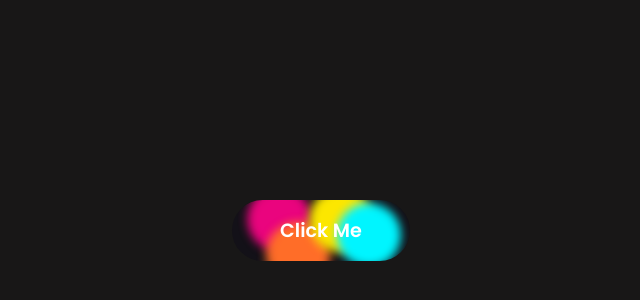
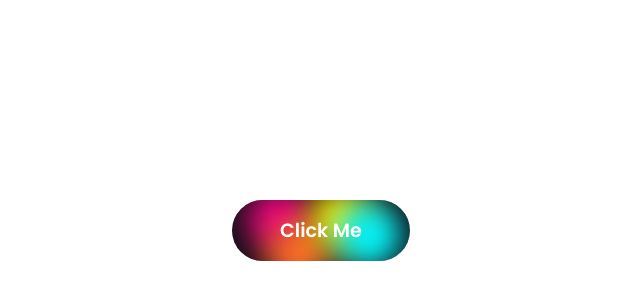
Before and after one commit to techvaness/Animated-Gradient-Button, a plain HTML site: page index.html in a window 1280 px wide. Shown: the part 170-470 px from the top of the page, without its empty margins (319-959 px from the left). Drawn offline with Linux system fonts and the light colour scheme.

Commit message:
border color

```diff
--- a/styles.css
+++ b/styles.css
@@ -11,7 +11,7 @@
   --fourth-color: #00F5FF;
   --button-color: #131118;
   --text-color: #fff;
-  --body-color: #181717;
+  --body-color: #ffffff;
 
   /*========== Font and typography ==========*/
   /*.5rem = 8px | 1rem = 16px ...*/
@@ -60,7 +60,7 @@ a {
 }
 
 .button_content:hover{
-  border: 0.15rem solid #fff;
+  border: 0.15rem solid #1d1d1d;
 }
 
 .button_text{
@@ -79,7 +79,7 @@ a {
   position: absolute;
   inset: 0;
   margin:auto;
-  filter: blur(5px);
+  filter: blur(15px);
 }
 
 .button_shape1{
```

▸ **Work task**: The records above should be copied word for word, with the pictures left out.

▸ **Answer space**:
Before and after one commit to techvaness/Animated-Gradient-Button, a plain HTML site: page index.html in a window 1280 px wide. Shown: the part 170-470 px from the top of the page, without its empty margins (319-959 px from the left). Drawn offline with Linux system fonts and the light colour scheme.

Commit message:
border color

```diff
--- a/styles.css
+++ b/styles.css
@@ -11,7 +11,7 @@
   --fourth-color: #00F5FF;
   --button-color: #131118;
   --text-color: #fff;
-  --body-color: #181717;
+  --body-color: #ffffff;
 
   /*========== Font and typography ==========*/
   /*.5rem = 8px | 1rem = 16px ...*/
@@ -60,7 +60,7 @@ a {
 }
 
 .button_content:hover{
-  border: 0.15rem solid #fff;
+  border: 0.15rem solid #1d1d1d;
 }
 
 .button_text{
@@ -79,7 +79,7 @@ a {
   position: absolute;
   inset: 0;
   margin:auto;
-  filter: blur(5px);
+  filter: blur(15px);
 }
 
 .button_shape1{
```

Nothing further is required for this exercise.